Turning right and continuing over 2 styles and 3 fields we entered another field and followed its perimeter, keeping the hedge to our left. Following this line south, ultimately brought us to a banking skirting the Wymott Brook. Keeping this embankment to our left, we continued through, initially an area of open ground which then led us into a much more grassy and wet area. Picking our way through this we headed for the corner, where we scrambled up the slope to find a bridge crossing the brook leading into another rough field. Following the path adjacent to the brook, brought us to another style.
To the right was an elevated section which made for better viewing, allowing us to see horses grazing in the open area to the right. It was probably paying attention to these, that our leader managed to get his feet tangled in some obstacle, and ended up on the ground.
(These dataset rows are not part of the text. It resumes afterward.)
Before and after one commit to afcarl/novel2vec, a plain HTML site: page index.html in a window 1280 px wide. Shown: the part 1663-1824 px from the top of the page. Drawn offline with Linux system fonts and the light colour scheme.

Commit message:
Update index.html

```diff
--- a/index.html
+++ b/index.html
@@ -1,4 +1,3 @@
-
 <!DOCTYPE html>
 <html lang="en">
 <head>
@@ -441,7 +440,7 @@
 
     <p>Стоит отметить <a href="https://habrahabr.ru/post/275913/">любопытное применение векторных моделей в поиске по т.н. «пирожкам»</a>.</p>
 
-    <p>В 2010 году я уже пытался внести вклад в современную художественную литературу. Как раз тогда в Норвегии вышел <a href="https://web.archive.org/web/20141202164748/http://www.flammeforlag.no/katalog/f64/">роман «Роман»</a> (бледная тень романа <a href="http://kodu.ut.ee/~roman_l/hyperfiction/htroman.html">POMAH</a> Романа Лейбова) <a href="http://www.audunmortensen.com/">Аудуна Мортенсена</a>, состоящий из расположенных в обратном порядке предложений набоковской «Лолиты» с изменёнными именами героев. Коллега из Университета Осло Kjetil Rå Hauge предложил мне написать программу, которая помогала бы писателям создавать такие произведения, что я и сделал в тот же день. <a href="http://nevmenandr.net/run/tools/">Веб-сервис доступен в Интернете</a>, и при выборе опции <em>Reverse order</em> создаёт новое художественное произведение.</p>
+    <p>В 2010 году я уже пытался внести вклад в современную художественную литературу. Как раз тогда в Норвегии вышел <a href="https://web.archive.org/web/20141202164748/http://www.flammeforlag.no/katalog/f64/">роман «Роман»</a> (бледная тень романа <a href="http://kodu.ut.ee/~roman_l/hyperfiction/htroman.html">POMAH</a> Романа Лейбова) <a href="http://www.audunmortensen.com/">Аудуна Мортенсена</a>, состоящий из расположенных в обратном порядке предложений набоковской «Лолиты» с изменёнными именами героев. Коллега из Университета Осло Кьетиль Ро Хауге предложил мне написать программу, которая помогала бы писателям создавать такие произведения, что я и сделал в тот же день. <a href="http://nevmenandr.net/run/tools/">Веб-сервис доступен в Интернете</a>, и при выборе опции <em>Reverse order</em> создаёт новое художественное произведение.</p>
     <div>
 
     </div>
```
Fortunately, Dr John was kitted out with first aid supplies, and able to attend to his wounds.
Resuming our walk, we continued with the brook on our left until it was joined from the right by the River Lostock. Our route followed this course soon arriving at a style and over Bretherton Rd, to resume the trek for about ¾ mile, at which point the River Yarrow joins from the right and we could see, in the distant, Darwen Tower covered with white sheeting as protection whilst it is being refurbished. A similar distance further added another River to the water course, swelling the flow and now becoming the Douglas. Just beyond this point another style allowed us to leave the banking at a structure known as Red Bridge. This is actually green but nevertheless provided a suitable basis for our coffee stop. We nearly needed Dr J again as Leigh decided to sit on a nearby fence, which collapsed under her, thankfully only her dignity was wounded. Someone outrageously suggested that love of Wispa Bars contributed to this near catastrophe.
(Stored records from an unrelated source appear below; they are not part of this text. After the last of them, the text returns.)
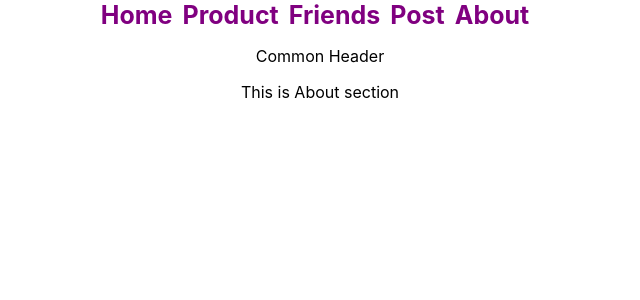
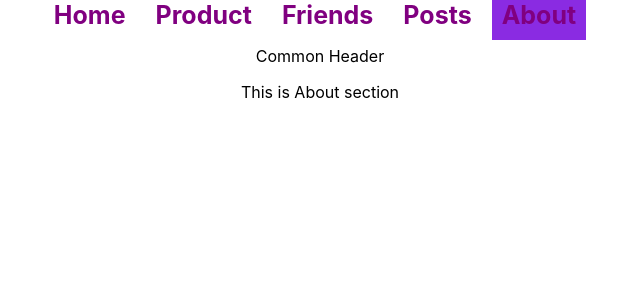
Before and after one commit to 07arif/explore-routes, a React (Create React App) app: page /about in a window 1280 px wide. Shown: the top 300 px of the page, without its empty margins (320-960 px from the left). Built offline with nearby package versions, Linux system fonts and the light colour scheme.

Commit message:
active link

```diff
--- a/src/App.js
+++ b/src/App.js
@@ -8,6 +8,7 @@
 import ErrorPage from './component/ErrorPage';
 import FriendDetails from './component/FriendDetails/FriendDetails';
 import Posts from './component/Posts';
+import PostDetails from './PostDetails/PostDetails';
 
 function App() {
   const router = createBrowserRouter([
@@ -38,9 +39,18 @@
           path:'/post',
           loader: async()=> {
             return fetch(`https://jsonplaceholder.typicode.com/posts`)
+
           },
           element:<Posts></Posts>
-        }
+        },
+      {
+        path:'/post/:postId',
+        loader: async({params}) => {
+          return fetch(`https://jsonplaceholder.typicode.com/posts/${params.postId}`)
+        },
+        element:<PostDetails></PostDetails>
+      }
+
 
       ]
     },
--- /dev/null
+++ b/src/PostDetails/PostDetails.js
@@ -0,0 +1,22 @@
+import React from 'react';
+import { useLoaderData, useNavigate } from 'react-router-dom';
+
+const PostDetails = () => {
+    const post = useLoaderData();
+    const {id,title,body,userId} =post;
+    // console.log(post)
+    const navigate = useNavigate();
+    const handleNavigate = () =>{
+            navigate(`/friend/${userId}`)
+    }
+    return (
+        <div>
+          <h3>Details About Post{id}</h3>
+            <p>Title: {title}</p>
+            <p><small>{body}</small></p>
+            <button onClick={handleNavigate}>Get The Author</button>
+        </div>
+    );
+};
+
+export default PostDetails;
--- a/src/component/Header.css
+++ b/src/component/Header.css
@@ -7,4 +7,11 @@
     font-size: 25px;
     font-weight: 700;
     margin-right: 10px;
+    padding: 10px;
 }
+.active{
+    background-color: blueviolet;
+
+
+
+}
--- a/src/component/Header.js
+++ b/src/component/Header.js
@@ -1,16 +1,16 @@
 import React from 'react';
-import { Link } from 'react-router-dom';
+import { NavLink } from 'react-router-dom';
 import './Header.css'
 const Header = () => {
 
     return (
         <div className='nav-item'>
             <nav>
-                <Link to='/home'>Home</Link>
-                <Link to="/product">Product</Link>
-                <Link to="/Friends">Friends</Link>
-                <Link to="/post">Post</Link>
-                <Link to="/about">About</Link>
+                <NavLink className={({isActive})=>isActive ? 'active': undefined} to='/home'>Home</NavLink>
+                <NavLink to="/product">Product</NavLink>
+                <NavLink to="/Friends">Friends</NavLink>
+                <NavLink to="/post">Posts</NavLink>
+                <NavLink to="/about">About</NavLink>
             </nav>
             <p>Common Header</p>
         </div>
```
Also changed, not shown: src/component/Friend/Friend.js (line endings or trailing spaces).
Continuing along Eyes Lane to the right, at the third angle to the left, a gas installation was situated on the right, beyond which we branched along a track into a muddy field. Taking a route to the left and following the boundary, we found a somewhat hidden bridge which gave us access into the next field. Again, we retained the hedge to our right and followed the perimeter. When the hedge ran out we branched to the right to pick up a lane and follow it to its crossing with Back Lane. Here our leader led us to the right for a few hundred yards, passing a farm where a voice behind the hedge let us know that “Tea’s”, were not available today, so come back tomorrow. This clearly posed a question in our leader’s mind, to the extent he decided we had taken a wrong turn, so we retraced our steps to the crossroad and branched right.
This extension of our former route, led us to a T junction where we turned right along a tree lined track at the rear of some extended gardens. Crossing a style, brought us into an open field. A gate in the opposite corner allowed us to exit down a drive on to South Rd, where we turned right and returned to our starting point.
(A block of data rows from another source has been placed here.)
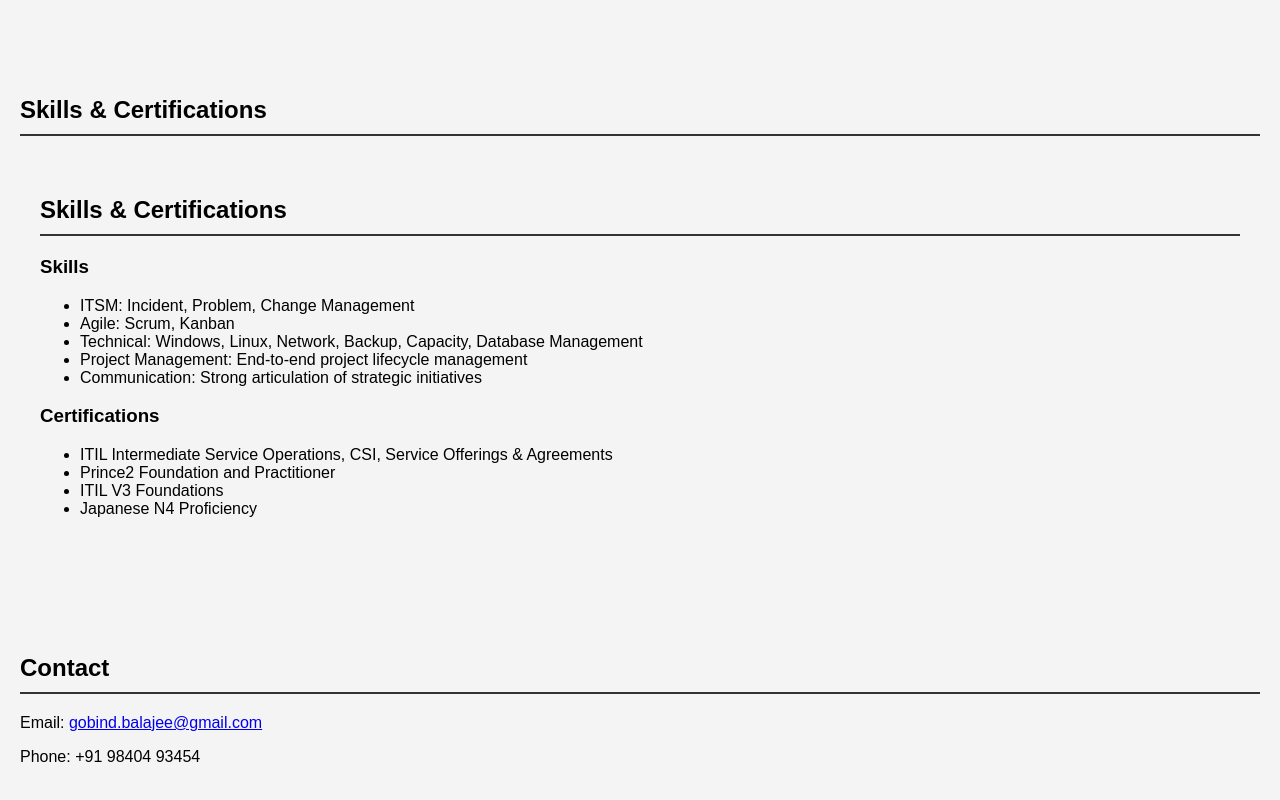
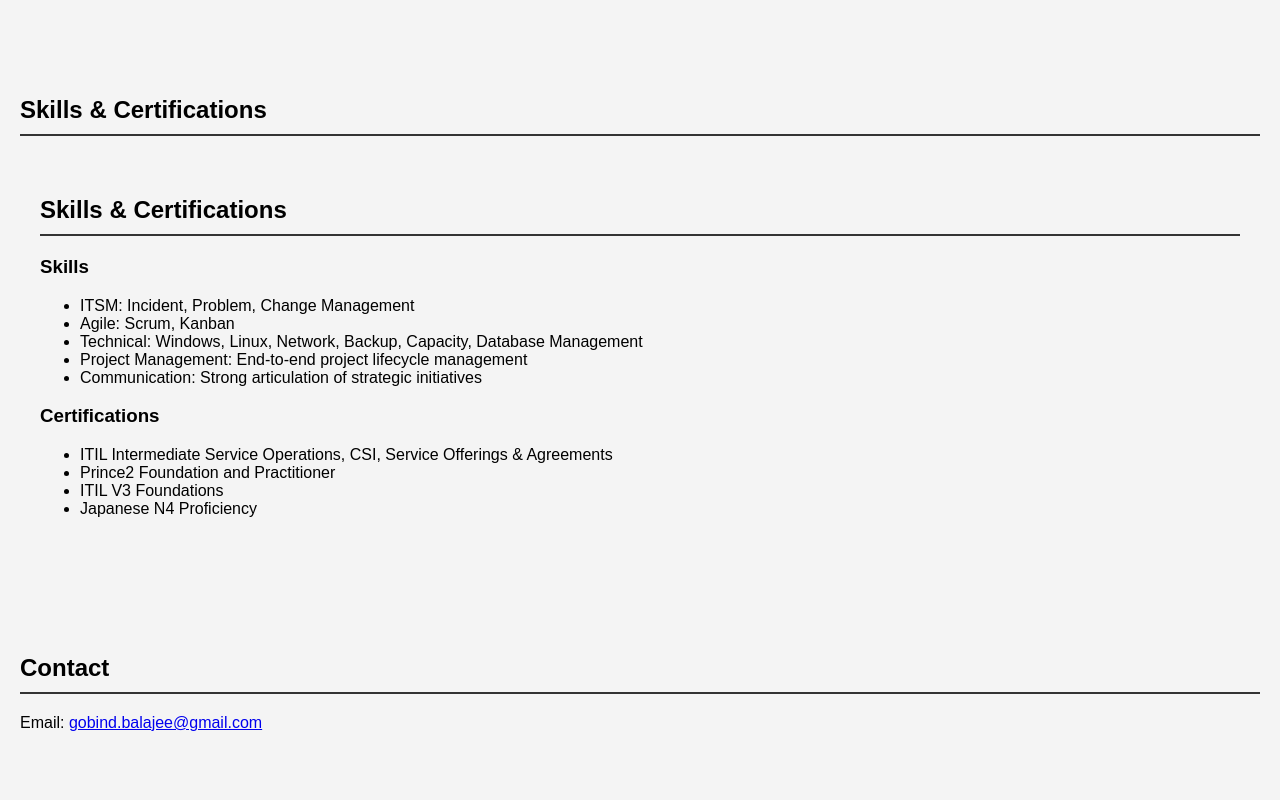
Before and after one commit to gobindhub/gobind-balajee-portfolio, a plain HTML site: page index.html in a window 1280 px wide. Shown: the part 1247-2047 px from the top of the page. Drawn offline with Linux system fonts and the light colour scheme.

Commit message:
Update index.html

```diff
--- a/index.html
+++ b/index.html
@@ -90,8 +90,7 @@
     <section id="contact">
         <h2>Contact</h2>
         <p>Email: <a href="mailto:gobind.balajee@gmail.com">gobind.balajee@gmail.com</a></p>
-        <p>Phone: +91 98404 93454</p>
-    </section>
+     </section>
     <footer>
         <p>&copy; 2024 Gobind Balajee. All rights reserved.</p>
     </footer>
```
This had been a flat but interesting and scenic walk, with clear views of the surrounding areas.
Despite the nominal extension to the route, the 5.5mile distance posed few problems and was agreed by all, as most enjoyable. Christine, Gordon, Lynne and Paul, the newcomers, will hopefully join us again in the future.
Take a look back on previous walks - click on this link - www.midgewalkers.co.uk